This wonderful Facebook friend posed the question “If someone votes absentee and then dies, does their vote still get counted?” He went on to point out that a lot of people vote and a lot of people die, so logically there must be some overlap.
I looked into this scenario extensively. As it turns out, there is an organization that tabulates the “vote from the grave” after each election. They call themselves the “Dead Counters” which is an amusing play on “DC”. Their goal is to tabulate the votes that should be “revoked due to death” prior to the eleventh day after Election Day when the final and official count is registered and certified by each state. I found this information using Google on Wikipedia. I made a call and got a hold of their spokesperson. I attempted to conduct a short interview. They declined to answer anything on the record because I’m just a blogger and not “reputable news agency”. Actually, I made that last part up. Actually, I made up the whole thing.
I was talking to my son about this issue and he came up with the flip-side of this question. What if you vote early and then the person that you voted for passes away? Do you get to vote again? I doubt it. I think you’ll be stuck with voting for a dead guy. What if the dead guy wins the election? What if the dead guy is still a better choice than the winner?
I have too many questions for you and not nearly enough answers.
Alright, back to the first question. Someone really should count up those ballots from dead people. Do you remember a couple of elections back when the vote in Florida came down to just over five hundred votes? How many of those ballots were cast by soon-to-be-dead people? Really, think about it. It’s Florida. The average age of the population in that state is one-hundred and three. I think you really can find that on wikipedia.

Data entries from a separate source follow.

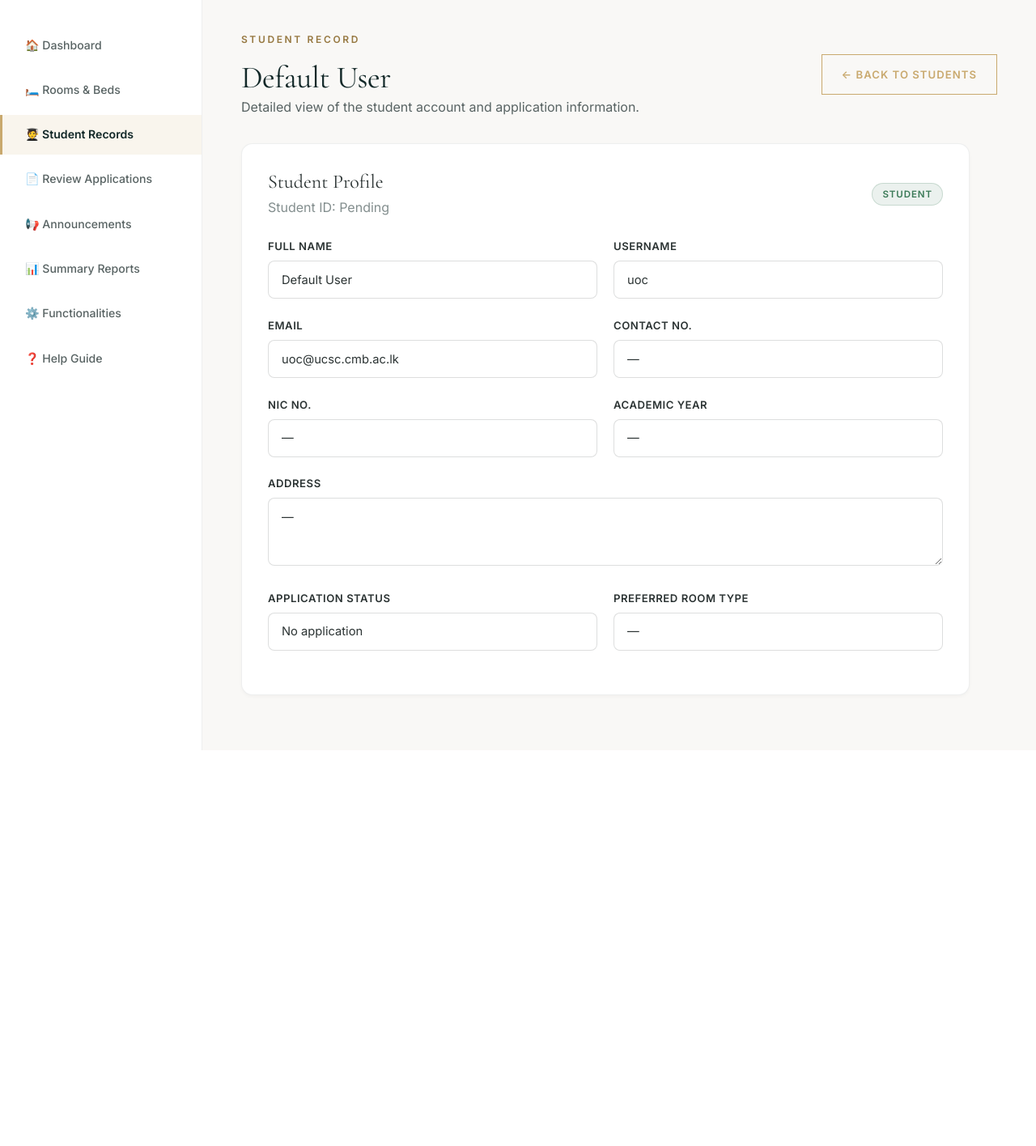
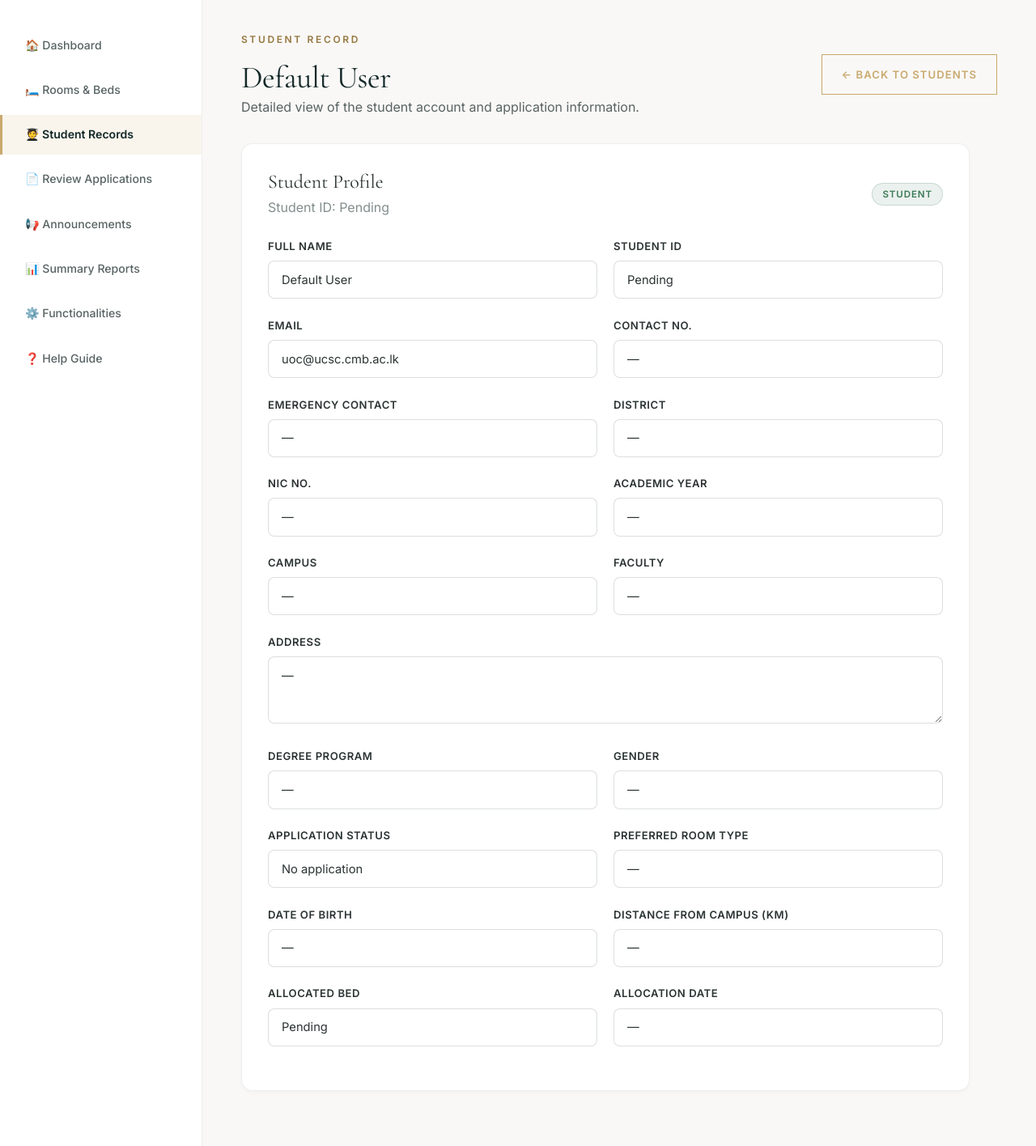
Before and after one commit to NimanthaSupun/eHostel, a PHP site: page /admin/student_detail.php?id=2 in a window 1280 px wide. Shown: the part 73-1489 px from the top of the page at 81% size. Before the commit the page ends 1000 px from the top, so only its background shows below. Run offline with PHP 8.4, Linux system fonts and the light colour scheme; a user stored in the database is signed in; data comes from the database, SQL or seed files in the repository; data that the repository does not hold is empty.

Commit message:
Update dashboard and student detail pages with improved labels and additional fields for student information

```diff
--- a/admin/student_detail.php
+++ b/admin/student_detail.php
@@ -20,6 +20,13 @@ if (!$student) {
     header('Location: manage_students.php');
     exit;
 }
+
+// Latest allocation (if any)
+$allocation = null;
+$allocStmt = mysqli_prepare($conn, "SELECT al.allocation_date, b.bed_number, r.room_number, r.room_type FROM allocations al JOIN beds b ON al.bed_id = b.bed_id JOIN rooms r ON b.room_id = r.room_id WHERE al.user_id = ? ORDER BY al.allocation_id DESC LIMIT 1");
+mysqli_stmt_bind_param($allocStmt, 'i', $userId);
+mysqli_stmt_execute($allocStmt);
+$allocation = mysqli_stmt_get_result($allocStmt)->fetch_assoc();
 
 $badgeClass = $student['role'] === 'student' ? 'badge badge-success' : 'badge badge-warning';
 
@@ -65,8 +72,8 @@ $active = 'students';
             <input type="text" class="input-luxury" value="<?= h($student['full_name']) ?>" disabled>
         </div>
         <div class="form-group">
-            <label>Username</label>
-            <input type="text" class="input-luxury" value="<?= h($student['username']) ?>" disabled>
+            <label>Student ID</label>
+            <input type="text" class="input-luxury" value="<?= h($student['student_id'] ?: 'Pending') ?>" disabled>
         </div>
     </div>
 
@@ -83,6 +90,17 @@ $active = 'students';
 
     <div class="form-row">
         <div class="form-group">
+            <label>Emergency Contact</label>
+            <input type="text" class="input-luxury" value="<?= h($student['emergency_contact'] ?: '—') ?>" disabled>
+        </div>
+        <div class="form-group">
+            <label>District</label>
+            <input type="text" class="input-luxury" value="<?= h($student['district'] ?: '—') ?>" disabled>
+        </div>
+    </div>
+
+    <div class="form-row">
+        <div class="form-group">
             <label>NIC No.</label>
             <input type="text" class="input-luxury" value="<?= h($student['app_nic'] ?: $student['nic_no'] ?: '—') ?>" disabled>
         </div>
@@ -92,9 +110,31 @@ $active = 'students';
         </div>
     </div>
 
+    <div class="form-row">
+        <div class="form-group">
+            <label>Campus</label>
+            <input type="text" class="input-luxury" value="<?= h($student['campus'] ?: '—') ?>" disabled>
+        </div>
+        <div class="form-group">
+            <label>Faculty</label>
+            <input type="text" class="input-luxury" value="<?= h($student['faculty'] ?: '—') ?>" disabled>
+        </div>
+    </div>
+
     <div class="form-group">
         <label>Address</label>
         <textarea class="input-luxury" rows="3" disabled><?= h($student['app_address'] ?: $student['address'] ?: '—') ?></textarea>
+    </div>
+
+    <div class="form-row">
+        <div class="form-group">
+            <label>Degree Program</label>
+            <input type="text" class="input-luxury" value="<?= h($student['degree_program'] ?: '—') ?>" disabled>
+        </div>
+        <div class="form-group">
+            <label>Gender</label>
+            <input type="text" class="input-luxury" value="<?= h($student['gender'] ?: '—') ?>" disabled>
+        </div>
     </div>
 
     <div class="form-row">
@@ -107,6 +147,27 @@ $active = 'students';
             <input type="text" class="input-luxury" value="<?= h($student['preferred_room_type'] ? ucfirst($student['preferred_room_type']) : '—') ?>" disabled>
         </div>
     </div>
+
+    <div class="form-row">
+        <div class="form-group">
+            <label>Date of Birth</label>
+            <input type="text" class="input-luxury" value="<?= h($student['date_of_birth'] ?: '—') ?>" disabled>
+        </div>
+        <div class="form-group">
+            <label>Distance from Campus (km)</label>
+            <input type="text" class="input-luxury" value="<?= isset($student['distance_km']) ? h($student['distance_km']) : '—' ?>" disabled>
+        </div>
+    </div>
+    <div class="form-row">
+        <div class="form-group">
+            <label>Allocated Bed</label>
+            <input type="text" class="input-luxury" value="<?= $allocation ? h($allocation['bed_number']) : 'Pending' ?>" disabled>
+        </div>
+        <div class="form-group">
+            <label>Allocation Date</label>
+            <input type="text" class="input-luxury" value="<?= $allocation ? h(date('d M Y', strtotime($allocation['allocation_date']))) : '—' ?>" disabled>
+        </div>
+    </div>
 </div>
 
 <?php include __DIR__ . '/../includes/sidebar_close.php'; ?>
--- a/rules.php
+++ b/rules.php
@@ -159,7 +159,7 @@ $active = 'rules';
         </div>
     </div>
 
-    <div class="card rule-card" style="margin-bottom:2rem;">
+    <!-- <div class="card rule-card" style="margin-bottom:2rem;">
         <div class="rule-number">8</div>
         <div>
             <h3>Payments</h3>
@@ -169,10 +169,10 @@ $active = 'rules';
                 <li>Security deposits are refundable within 14 days of checkout, subject to a room condition inspection.</li>
             </ul>
         </div>
-    </div>
+    </div> -->
 
     <div class="card rule-card" style="margin-bottom:2rem;">
-        <div class="rule-number">9</div>
+        <div class="rule-number">8</div>
         <div>
             <h3>Maintenance &amp; Complaints</h3>
             <ul>
```
Also changed, not shown: admin/dashboard.php (+4 -4 lines).
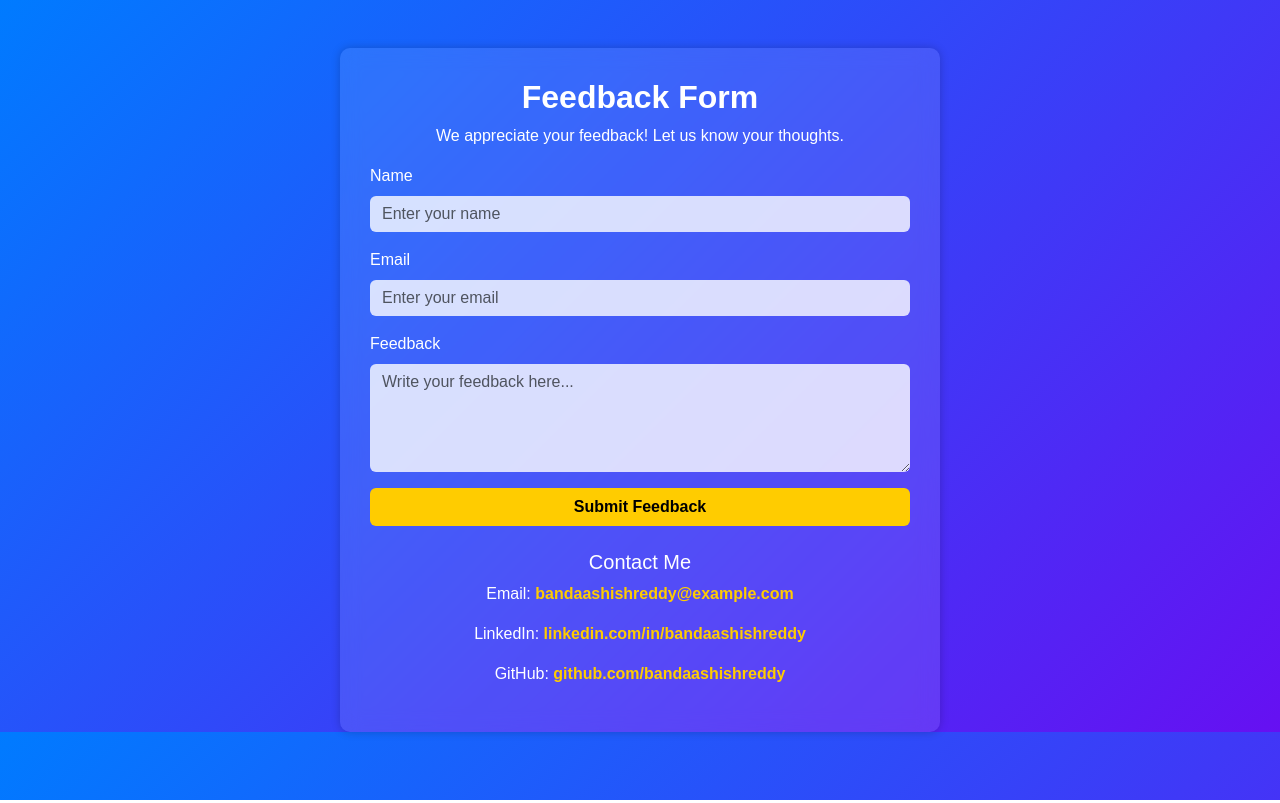
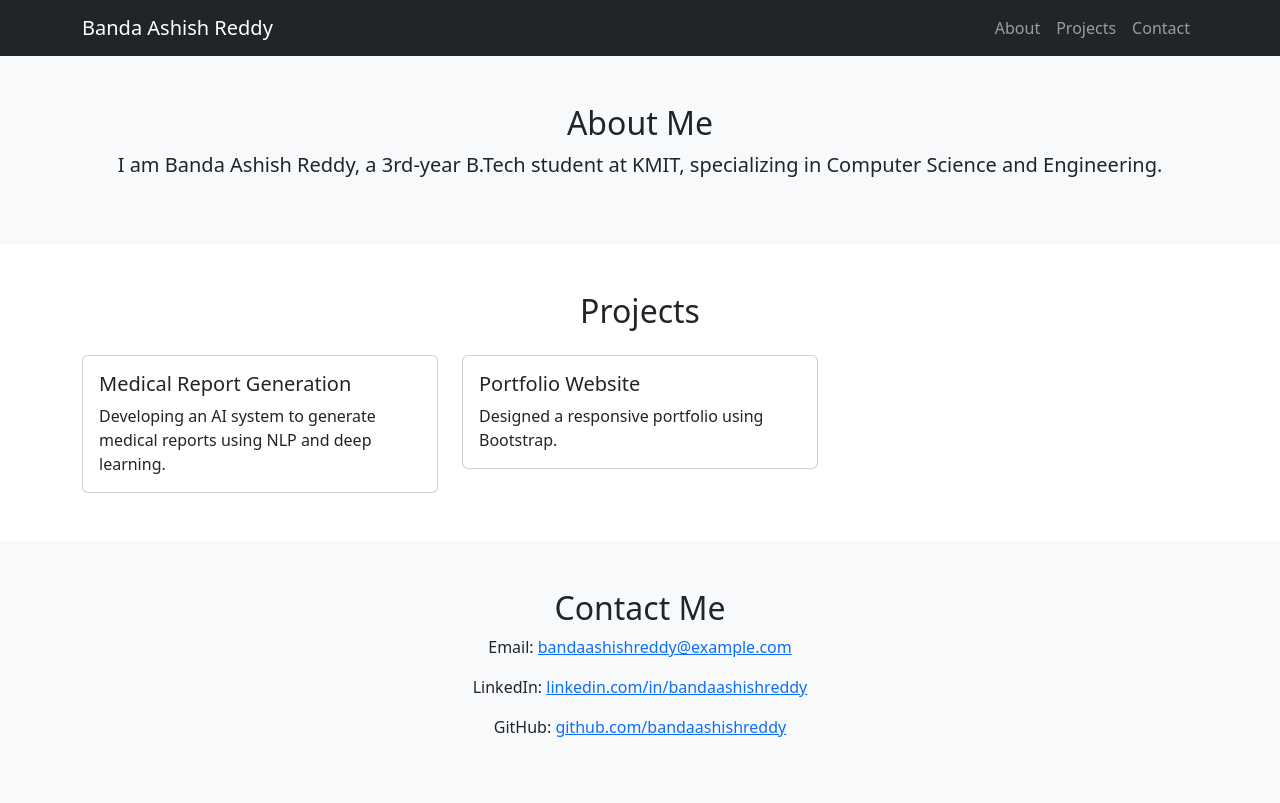
Before and after one commit to Ashishreddy-604/fewd_lab3_bootstrap, a plain HTML site: page index.html in a window 1280 px wide. Drawn offline with nearby package versions, Linux system fonts and the light colour scheme.

Commit message:
Add files via upload

```diff
--- a/index.html
+++ b/index.html
@@ -3,82 +3,71 @@
 <head>
     <meta charset="UTF-8">
     <meta name="viewport" content="width=device-width, initial-scale=1">
-    <title>Feedback Form</title>
+    <title>Banda Ashish Reddy | Portfolio</title>
     <link href="https://cdn.jsdelivr.net/npm/bootstrap@5.3.2/dist/css/bootstrap.min.css" rel="stylesheet">
     <script src="https://cdn.jsdelivr.net/npm/bootstrap@5.3.2/dist/js/bootstrap.bundle.min.js"></script>
-    <style>
-        body {
-            background: linear-gradient(135deg, #007bff, #6610f2);
-            color: white;
-            font-family: 'Arial', sans-serif;
-        }
-        .container {
-            max-width: 600px;
-            background: rgba(255, 255, 255, 0.1);
-            padding: 30px;
-            border-radius: 10px;
-            backdrop-filter: blur(10px);
-            box-shadow: 0 0 10px rgba(0, 0, 0, 0.2);
-        }
-        h2 {
-            font-size: 2rem;
-            font-weight: bold;
-            text-align: center;
-        }
-        .form-control {
-            background: rgba(255, 255, 255, 0.8);
-            border: none;
-        }
-        .form-control:focus {
-            box-shadow: 0 0 8px rgba(255, 255, 255, 0.5);
-        }
-        .btn-custom {
-            background: #ffcc00;
-            color: black;
-            font-weight: bold;
-            transition: 0.3s;
-        }
-        .btn-custom:hover {
-            background: #ffaa00;
-        }
-        .contact-info a {
-            color: #ffcc00;
-            text-decoration: none;
-            font-weight: bold;
-        }
-        .contact-info a:hover {
-            text-decoration: underline;
-        }
-    </style>
 </head>
 <body>
 
-<div class="container mt-5">
-    <h2> Feedback Form</h2>
-    <p class="text-center">We appreciate your feedback! Let us know your thoughts.</p>
-    <form>
-        <div class="mb-3">
-            <label for="name" class="form-label">Name</label>
-            <input type="text" class="form-control" id="name" placeholder="Enter your name" required>
+<!-- Navbar -->
+<nav class="navbar navbar-expand-lg navbar-dark bg-dark">
+    <div class="container">
+        <a class="navbar-brand" href="#">Banda Ashish Reddy</a>
+        <button class="navbar-toggler" type="button" data-bs-toggle="collapse" data-bs-target="#navbarNav">
+            <span class="navbar-toggler-icon"></span>
+        </button>
+        <div class="collapse navbar-collapse" id="navbarNav">
+            <ul class="navbar-nav ms-auto">
+                <li class="nav-item"><a class="nav-link" href="#about">About</a></li>
+                <li class="nav-item"><a class="nav-link" href="#projects">Projects</a></li>
+                <li class="nav-item"><a class="nav-link" href="#contact">Contact</a></li>
+            </ul>
         </div>
-        <div class="mb-3">
-            <label for="email" class="form-label">Email</label>
-            <input type="email" class="form-control" id="email" placeholder="Enter your email" required>
+    </div>
+</nav>
+
+<!-- About Section -->
+<section id="about" class="py-5 bg-light">
+    <div class="container text-center">
+        <h2>About Me</h2>
+        <p class="lead">I am Banda Ashish Reddy, a 3rd-year B.Tech student at KMIT, specializing in Computer Science and Engineering.</p>
+    </div>
+</section>
+
+<!-- Projects Section -->
+<section id="projects" class="py-5">
+    <div class="container">
+        <h2 class="text-center mb-4">Projects</h2>
+        <div class="row">
+            <div class="col-md-4">
+                <div class="card">
+                    <div class="card-body">
+                        <h5 class="card-title">Medical Report Generation</h5>
+                        <p class="card-text">Developing an AI system to generate medical reports using NLP and deep learning.</p>
+                    </div>
+                </div>
+            </div>
+            <div class="col-md-4">
+                <div class="card">
+                    <div class="card-body">
+                        <h5 class="card-title">Portfolio Website</h5>
+                        <p class="card-text">Designed a responsive portfolio using Bootstrap.</p>
+                    </div>
+                </div>
+            </div>
         </div>
-        <div class="mb-3">
-            <label for="message" class="form-label">Feedback</label>
-            <textarea class="form-control" id="message" rows="4" placeholder="Write your feedback here..." required></textarea>
-        </div>
-        <button type="submit" class="btn btn-custom w-100">Submit Feedback</button>
-    </form>
+    </div>
+</section>
 
-    <div class="text-center mt-4 contact-info">
-        <h5> Contact Me</h5>
+<!-- Contact Section -->
+<section id="contact" class="py-5 bg-light">
+    <div class="container text-center">
+        <h2>Contact Me</h2>
         <p>Email: <a href="mailto:bandaashishreddy@example.com">bandaashishreddy@example.com</a></p>
         <p>LinkedIn: <a href="https://linkedin.com/in/bandaashishreddy" target="_blank">linkedin.com/in/bandaashishreddy</a></p>
         <p>GitHub: <a href="https://github.com/bandaashishreddy" target="_blank">github.com/bandaashishreddy</a></p>
     </div>
-</div>
+</section>
 
 </body>
 </html>
```
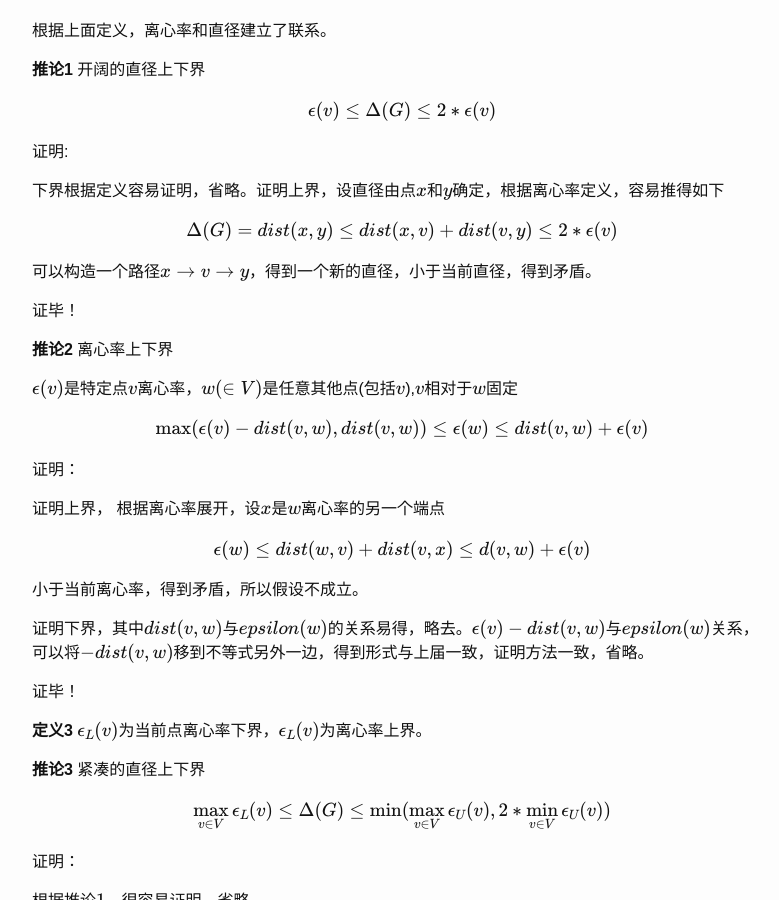
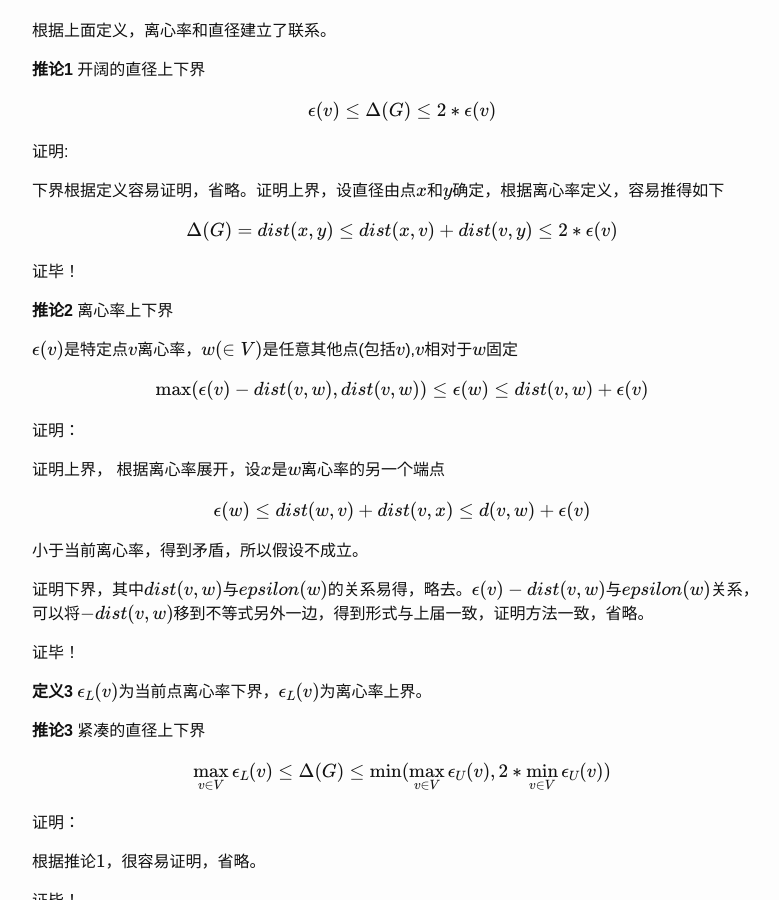
Before and after one commit to bourneli/bourneli.github.io, a Jekyll site: the page built from _posts/2016-08-03-diamter-and-eccsentricity.md, in a window 1280 px wide and 900 px high, scrolled down 568 px. Shown: the whole window, without its empty margins (238-1017 px from the left). Built offline with Jekyll 4.4.1, drawn with Linux system fonts in a browser that asks for light colours; formulas are drawn with MathJax 3; comment, search, counter and statistics services are not loaded.

Commit message:
update directed

```diff
--- a/_posts/2016-08-03-diamter-and-eccsentricity.md
+++ b/_posts/2016-08-03-diamter-and-eccsentricity.md
@@ -38,8 +38,6 @@ $$
 \Delta(G) = dist(x,y) \le dist(x,v)+dist(v,y) \le  2  *\epsilon(v)
 $$
 
-可以构造一个路径$x \rightarrow v \rightarrow y$，得到一个新的直径，小于当前直径，得到矛盾。
-
 证毕！
 
 
```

There were probably at least five hundred dead votes.
Because of these questions, I’ll be voting on Election Day and not a minute sooner. This way I’ll be reducing the odds of voting for a dead person by a dead person.